The public policy theory behind rent control is to allow tenants the ability to live in an area that they may otherwise have been priced out due to the rising rental market. As a result of rent control a tenant can expect a small and steady increase in rent costs instead of getting a notice all of a sudden one day that rent has increased by thousands of dollars.
While rent control benefits tenants, there is a negative impact on landlords. This is because rent controlled properties and units are often rented out at prices to tenants that are much lower than the market value rate for comparable residencies. In fact, rent controlled properties can also cost landlords money due to the costs of repairs, mortgage, taxes, and insurance expenses.
Rent control generally puts a ceiling, or cap, on the amount a property owner can charge for rent.
Orlando Residential Real Estate Attorneys
The commercial and residential real estate attorneys at Bogin, Munns & Munns have 40 years of experience handling all types of real estate matters. Whether you have questions about rent control and are a landlord or tenant in Orlando or anywhere else in Florida, our skilled lawyers can explain your rights under Florida law. Contact us today to schedule your real estate consultation.

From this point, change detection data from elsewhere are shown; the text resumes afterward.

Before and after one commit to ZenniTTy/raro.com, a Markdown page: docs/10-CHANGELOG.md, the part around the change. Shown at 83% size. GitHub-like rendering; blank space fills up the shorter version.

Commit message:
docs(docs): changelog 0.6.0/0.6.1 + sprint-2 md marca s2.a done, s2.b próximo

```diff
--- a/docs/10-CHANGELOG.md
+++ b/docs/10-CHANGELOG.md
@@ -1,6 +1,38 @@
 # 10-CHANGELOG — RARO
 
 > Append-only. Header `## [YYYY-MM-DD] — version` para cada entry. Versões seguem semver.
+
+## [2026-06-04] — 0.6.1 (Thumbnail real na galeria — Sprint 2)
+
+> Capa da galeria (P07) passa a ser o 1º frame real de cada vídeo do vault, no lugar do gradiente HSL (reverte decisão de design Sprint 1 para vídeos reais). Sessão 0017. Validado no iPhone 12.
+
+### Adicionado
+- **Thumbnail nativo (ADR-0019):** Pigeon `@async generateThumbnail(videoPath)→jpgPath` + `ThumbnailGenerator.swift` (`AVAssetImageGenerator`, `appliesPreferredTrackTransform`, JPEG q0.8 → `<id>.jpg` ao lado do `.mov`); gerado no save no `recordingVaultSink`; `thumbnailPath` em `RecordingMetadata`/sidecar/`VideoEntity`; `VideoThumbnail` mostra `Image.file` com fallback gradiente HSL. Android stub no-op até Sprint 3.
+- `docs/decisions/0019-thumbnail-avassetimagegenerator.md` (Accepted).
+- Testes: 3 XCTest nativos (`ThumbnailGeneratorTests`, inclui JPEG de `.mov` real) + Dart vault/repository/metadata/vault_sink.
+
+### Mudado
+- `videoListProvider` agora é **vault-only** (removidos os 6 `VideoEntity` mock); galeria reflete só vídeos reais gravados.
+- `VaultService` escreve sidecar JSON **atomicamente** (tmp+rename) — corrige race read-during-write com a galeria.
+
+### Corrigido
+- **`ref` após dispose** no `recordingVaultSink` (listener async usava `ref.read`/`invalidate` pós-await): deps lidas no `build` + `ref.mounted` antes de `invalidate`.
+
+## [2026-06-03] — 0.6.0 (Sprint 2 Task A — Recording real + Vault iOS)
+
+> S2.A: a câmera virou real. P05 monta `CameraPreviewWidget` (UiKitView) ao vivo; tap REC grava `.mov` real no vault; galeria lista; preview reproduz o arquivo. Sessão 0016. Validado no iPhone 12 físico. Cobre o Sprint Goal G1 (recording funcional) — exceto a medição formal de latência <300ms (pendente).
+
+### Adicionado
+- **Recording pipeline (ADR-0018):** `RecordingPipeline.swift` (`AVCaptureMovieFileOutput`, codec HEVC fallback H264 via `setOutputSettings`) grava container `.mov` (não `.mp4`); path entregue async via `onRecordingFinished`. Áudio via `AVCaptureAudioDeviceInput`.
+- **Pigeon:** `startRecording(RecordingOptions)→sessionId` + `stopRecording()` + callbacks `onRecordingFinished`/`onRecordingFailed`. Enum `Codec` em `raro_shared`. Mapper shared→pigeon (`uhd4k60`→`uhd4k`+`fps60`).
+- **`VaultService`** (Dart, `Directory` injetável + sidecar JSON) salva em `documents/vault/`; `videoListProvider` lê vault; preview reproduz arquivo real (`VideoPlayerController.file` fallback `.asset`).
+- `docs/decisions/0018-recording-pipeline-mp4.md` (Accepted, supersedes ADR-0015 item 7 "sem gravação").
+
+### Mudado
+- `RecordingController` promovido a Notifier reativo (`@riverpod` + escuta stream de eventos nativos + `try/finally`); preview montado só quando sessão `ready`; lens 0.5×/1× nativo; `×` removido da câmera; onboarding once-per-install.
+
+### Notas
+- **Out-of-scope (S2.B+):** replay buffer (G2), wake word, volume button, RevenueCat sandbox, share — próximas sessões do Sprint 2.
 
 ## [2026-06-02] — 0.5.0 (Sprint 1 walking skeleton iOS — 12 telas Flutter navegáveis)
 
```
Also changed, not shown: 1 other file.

NOTICE: The article above is not intended to serve as legal advice, and you should not rely on it as such. It is offered only as general information. You should consult with a duly licensed attorney regarding your Florida legal matter, as every situation is unique. Please know that merely reading this article, subscribing to this blog, or otherwise contacting Bogin, Munns & Munns does not establish an attorney-client relationship with our firm. Should you seek legal representation from Bogin, Munns & Munns, any such representation must first be agreed to by the firm and confirmed in a written agreement.